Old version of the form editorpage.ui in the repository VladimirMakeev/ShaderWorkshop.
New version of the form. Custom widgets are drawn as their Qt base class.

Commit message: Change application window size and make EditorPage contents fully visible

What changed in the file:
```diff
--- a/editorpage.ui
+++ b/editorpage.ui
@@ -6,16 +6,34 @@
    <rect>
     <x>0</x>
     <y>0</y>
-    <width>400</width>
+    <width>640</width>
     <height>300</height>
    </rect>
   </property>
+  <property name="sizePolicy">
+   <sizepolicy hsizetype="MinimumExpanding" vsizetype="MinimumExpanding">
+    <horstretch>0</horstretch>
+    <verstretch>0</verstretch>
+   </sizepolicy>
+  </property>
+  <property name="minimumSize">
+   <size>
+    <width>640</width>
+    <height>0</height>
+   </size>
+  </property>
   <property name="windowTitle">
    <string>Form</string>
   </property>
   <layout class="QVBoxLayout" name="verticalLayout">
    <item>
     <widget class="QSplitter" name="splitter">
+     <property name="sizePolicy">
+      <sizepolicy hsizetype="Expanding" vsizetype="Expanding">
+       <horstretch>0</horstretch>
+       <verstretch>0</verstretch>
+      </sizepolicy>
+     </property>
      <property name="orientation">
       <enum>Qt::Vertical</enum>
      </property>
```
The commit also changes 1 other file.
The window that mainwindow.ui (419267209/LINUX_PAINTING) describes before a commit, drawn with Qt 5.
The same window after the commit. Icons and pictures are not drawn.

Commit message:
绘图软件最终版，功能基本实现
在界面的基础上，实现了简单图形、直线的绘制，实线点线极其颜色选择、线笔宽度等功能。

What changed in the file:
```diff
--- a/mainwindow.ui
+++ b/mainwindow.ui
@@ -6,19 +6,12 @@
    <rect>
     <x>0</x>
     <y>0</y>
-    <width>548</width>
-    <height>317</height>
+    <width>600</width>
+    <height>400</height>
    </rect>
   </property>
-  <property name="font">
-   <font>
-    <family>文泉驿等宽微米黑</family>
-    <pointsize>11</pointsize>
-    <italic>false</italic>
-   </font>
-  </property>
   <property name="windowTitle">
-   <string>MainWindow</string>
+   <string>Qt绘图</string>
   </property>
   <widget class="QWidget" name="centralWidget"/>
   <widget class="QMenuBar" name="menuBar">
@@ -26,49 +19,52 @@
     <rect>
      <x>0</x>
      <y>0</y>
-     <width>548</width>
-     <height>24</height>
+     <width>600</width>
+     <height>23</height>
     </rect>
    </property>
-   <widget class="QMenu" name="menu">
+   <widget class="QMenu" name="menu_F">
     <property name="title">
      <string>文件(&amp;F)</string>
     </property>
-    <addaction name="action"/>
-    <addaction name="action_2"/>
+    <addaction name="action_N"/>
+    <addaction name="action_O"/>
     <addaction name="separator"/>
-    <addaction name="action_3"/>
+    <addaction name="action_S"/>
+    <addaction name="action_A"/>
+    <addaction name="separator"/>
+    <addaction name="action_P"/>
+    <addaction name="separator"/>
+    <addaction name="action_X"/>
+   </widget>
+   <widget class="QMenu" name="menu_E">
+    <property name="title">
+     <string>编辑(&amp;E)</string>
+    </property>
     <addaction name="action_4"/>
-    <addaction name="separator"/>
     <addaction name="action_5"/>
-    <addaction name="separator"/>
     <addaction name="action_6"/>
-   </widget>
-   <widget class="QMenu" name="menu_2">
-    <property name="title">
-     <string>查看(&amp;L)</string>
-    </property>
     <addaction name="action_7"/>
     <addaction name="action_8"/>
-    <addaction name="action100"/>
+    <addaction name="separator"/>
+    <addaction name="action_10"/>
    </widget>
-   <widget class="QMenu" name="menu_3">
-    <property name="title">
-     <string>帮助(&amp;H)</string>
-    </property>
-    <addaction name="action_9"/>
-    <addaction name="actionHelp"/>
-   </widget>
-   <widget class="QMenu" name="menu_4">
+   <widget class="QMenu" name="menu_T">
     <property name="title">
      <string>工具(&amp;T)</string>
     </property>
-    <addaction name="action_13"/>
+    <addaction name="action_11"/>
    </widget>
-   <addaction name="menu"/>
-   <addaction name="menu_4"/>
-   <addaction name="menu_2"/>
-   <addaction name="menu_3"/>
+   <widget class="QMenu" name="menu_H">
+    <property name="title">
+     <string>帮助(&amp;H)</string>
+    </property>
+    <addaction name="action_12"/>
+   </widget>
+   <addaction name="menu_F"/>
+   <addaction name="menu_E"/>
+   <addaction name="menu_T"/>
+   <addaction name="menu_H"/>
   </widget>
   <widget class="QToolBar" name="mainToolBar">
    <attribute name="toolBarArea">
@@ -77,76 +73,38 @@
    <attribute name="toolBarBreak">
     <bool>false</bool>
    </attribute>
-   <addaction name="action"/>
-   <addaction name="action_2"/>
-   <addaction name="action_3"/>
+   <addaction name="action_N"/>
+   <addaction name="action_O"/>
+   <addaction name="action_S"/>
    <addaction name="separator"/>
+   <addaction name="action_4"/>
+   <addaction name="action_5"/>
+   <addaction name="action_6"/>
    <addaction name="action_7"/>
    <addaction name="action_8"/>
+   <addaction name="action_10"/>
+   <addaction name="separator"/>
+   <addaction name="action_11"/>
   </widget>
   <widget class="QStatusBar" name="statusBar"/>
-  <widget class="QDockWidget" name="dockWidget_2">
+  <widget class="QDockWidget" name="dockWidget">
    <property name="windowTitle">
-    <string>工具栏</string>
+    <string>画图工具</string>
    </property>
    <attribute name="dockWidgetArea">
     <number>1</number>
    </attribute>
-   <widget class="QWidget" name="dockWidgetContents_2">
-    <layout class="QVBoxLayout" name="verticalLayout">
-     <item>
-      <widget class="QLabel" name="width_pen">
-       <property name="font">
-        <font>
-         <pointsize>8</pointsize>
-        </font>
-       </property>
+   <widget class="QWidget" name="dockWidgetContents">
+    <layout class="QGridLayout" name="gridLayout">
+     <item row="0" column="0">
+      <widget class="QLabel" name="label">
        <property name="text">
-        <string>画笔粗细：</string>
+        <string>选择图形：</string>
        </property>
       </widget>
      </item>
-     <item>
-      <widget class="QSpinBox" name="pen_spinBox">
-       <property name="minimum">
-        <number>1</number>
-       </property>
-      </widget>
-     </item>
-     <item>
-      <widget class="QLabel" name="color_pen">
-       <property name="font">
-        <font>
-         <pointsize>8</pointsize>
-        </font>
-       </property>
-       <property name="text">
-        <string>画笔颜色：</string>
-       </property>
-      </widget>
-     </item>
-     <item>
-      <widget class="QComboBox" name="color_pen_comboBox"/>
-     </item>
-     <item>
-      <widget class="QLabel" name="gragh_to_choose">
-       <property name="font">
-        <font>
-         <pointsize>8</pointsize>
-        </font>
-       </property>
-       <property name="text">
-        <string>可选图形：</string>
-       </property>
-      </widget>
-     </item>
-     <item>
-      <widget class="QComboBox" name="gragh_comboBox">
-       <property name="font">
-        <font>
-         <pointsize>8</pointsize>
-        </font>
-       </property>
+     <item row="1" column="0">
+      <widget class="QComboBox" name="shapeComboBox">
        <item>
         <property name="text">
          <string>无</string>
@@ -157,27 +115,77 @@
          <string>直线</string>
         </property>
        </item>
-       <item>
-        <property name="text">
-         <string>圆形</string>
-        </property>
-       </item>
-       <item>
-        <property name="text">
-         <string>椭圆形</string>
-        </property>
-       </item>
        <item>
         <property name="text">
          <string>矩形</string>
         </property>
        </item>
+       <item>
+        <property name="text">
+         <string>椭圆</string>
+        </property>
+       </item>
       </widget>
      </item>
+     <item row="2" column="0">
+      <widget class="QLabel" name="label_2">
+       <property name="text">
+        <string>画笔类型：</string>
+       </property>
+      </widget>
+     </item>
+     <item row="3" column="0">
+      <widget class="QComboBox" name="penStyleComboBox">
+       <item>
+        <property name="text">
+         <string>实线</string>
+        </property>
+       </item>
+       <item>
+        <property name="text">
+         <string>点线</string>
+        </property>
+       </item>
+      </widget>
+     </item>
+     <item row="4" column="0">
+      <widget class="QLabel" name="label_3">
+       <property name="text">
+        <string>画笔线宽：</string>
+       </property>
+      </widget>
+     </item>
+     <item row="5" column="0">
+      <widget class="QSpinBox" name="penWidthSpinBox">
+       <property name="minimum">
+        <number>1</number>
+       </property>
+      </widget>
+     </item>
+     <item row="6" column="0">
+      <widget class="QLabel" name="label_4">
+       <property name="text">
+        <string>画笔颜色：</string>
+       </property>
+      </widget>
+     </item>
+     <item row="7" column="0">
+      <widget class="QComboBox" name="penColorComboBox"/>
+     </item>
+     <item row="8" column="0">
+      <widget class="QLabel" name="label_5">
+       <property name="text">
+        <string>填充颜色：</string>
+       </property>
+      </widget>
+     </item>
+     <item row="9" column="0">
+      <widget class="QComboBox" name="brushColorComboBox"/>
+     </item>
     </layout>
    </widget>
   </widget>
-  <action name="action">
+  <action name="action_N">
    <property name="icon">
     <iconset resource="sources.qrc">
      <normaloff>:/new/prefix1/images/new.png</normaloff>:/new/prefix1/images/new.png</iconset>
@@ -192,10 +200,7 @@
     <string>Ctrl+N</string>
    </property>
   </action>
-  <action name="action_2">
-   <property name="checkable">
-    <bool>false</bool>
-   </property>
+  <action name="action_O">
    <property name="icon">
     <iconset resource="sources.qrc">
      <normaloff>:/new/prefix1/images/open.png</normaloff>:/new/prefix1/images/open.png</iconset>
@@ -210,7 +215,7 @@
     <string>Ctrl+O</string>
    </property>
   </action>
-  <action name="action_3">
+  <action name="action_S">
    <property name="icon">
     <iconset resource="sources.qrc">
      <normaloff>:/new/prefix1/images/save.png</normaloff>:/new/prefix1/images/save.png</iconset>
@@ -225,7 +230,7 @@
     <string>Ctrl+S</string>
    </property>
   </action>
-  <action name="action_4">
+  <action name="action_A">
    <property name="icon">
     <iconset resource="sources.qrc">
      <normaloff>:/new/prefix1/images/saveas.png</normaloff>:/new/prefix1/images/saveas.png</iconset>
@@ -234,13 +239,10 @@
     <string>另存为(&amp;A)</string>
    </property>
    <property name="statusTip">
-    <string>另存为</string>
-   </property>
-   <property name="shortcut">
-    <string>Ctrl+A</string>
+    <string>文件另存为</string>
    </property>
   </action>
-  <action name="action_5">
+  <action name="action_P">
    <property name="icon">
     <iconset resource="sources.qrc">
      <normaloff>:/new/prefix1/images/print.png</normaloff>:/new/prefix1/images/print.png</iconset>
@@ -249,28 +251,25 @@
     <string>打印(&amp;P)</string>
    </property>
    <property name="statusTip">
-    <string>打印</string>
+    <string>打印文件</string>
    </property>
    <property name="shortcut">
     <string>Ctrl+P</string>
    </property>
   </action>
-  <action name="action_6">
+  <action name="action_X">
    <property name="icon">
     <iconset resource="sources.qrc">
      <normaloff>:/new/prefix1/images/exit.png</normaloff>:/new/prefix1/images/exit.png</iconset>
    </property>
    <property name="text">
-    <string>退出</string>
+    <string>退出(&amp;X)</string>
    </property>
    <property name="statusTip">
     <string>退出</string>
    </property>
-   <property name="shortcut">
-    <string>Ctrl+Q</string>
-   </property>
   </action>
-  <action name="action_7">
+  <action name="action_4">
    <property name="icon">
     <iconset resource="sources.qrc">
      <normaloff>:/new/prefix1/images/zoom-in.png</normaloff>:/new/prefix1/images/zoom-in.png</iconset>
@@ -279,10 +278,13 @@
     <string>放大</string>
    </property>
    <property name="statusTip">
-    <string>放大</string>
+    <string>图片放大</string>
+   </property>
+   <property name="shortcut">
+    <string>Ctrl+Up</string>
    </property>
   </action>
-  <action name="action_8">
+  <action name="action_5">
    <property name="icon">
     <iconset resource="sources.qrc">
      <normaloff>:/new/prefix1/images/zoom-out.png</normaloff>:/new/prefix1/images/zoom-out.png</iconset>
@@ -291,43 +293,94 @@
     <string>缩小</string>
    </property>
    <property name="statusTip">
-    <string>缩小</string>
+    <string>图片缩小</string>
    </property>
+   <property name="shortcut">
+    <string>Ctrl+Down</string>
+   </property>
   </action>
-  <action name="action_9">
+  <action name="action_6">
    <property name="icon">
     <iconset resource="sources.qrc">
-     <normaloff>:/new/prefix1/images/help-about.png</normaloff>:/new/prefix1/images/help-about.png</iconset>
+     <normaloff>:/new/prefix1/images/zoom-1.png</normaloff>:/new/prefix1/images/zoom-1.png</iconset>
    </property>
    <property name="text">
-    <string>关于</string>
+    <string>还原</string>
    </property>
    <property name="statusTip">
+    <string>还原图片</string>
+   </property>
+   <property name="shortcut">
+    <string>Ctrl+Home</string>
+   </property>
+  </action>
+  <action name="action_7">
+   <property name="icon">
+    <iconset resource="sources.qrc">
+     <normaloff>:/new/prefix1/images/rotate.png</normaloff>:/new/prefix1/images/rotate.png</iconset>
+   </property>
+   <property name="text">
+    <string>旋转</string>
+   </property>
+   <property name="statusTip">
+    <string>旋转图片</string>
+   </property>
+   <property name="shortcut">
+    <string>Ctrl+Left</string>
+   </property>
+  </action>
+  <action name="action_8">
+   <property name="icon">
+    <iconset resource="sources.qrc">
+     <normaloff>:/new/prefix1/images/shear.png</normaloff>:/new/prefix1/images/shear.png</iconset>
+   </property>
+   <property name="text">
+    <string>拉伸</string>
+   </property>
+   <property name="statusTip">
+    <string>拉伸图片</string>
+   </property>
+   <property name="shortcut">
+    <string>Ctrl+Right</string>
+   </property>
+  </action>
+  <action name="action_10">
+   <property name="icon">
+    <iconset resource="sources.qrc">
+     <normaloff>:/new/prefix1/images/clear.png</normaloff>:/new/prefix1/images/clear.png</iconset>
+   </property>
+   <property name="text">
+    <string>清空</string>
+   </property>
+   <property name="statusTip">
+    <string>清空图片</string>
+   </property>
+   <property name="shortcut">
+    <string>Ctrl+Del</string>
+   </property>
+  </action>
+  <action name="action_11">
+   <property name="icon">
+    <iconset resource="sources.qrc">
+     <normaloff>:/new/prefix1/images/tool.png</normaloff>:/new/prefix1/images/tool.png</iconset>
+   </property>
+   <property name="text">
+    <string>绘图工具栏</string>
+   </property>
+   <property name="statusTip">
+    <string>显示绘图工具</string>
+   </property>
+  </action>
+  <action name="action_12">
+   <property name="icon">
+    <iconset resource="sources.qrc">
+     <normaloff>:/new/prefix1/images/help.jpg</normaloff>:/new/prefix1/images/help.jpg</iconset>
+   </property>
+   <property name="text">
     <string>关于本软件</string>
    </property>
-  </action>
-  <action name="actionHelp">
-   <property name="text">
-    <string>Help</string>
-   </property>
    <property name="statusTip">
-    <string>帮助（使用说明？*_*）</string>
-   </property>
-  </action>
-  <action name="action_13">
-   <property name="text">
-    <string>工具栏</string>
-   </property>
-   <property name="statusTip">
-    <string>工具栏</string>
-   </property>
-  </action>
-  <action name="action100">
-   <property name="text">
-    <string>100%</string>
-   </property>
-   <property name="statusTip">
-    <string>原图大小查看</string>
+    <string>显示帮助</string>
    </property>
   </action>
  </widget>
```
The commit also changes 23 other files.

§

Exercise brief |
Look through the material above for the string "column" and copy each line that has it.

Solution below |
+     <item row="0" column="0">
+     <item row="1" column="0">
+     <item row="2" column="0">
+     <item row="3" column="0">
+     <item row="4" column="0">
+     <item row="5" column="0">
+     <item row="6" column="0">
+     <item row="7" column="0">
+     <item row="8" column="0">
+     <item row="9" column="0">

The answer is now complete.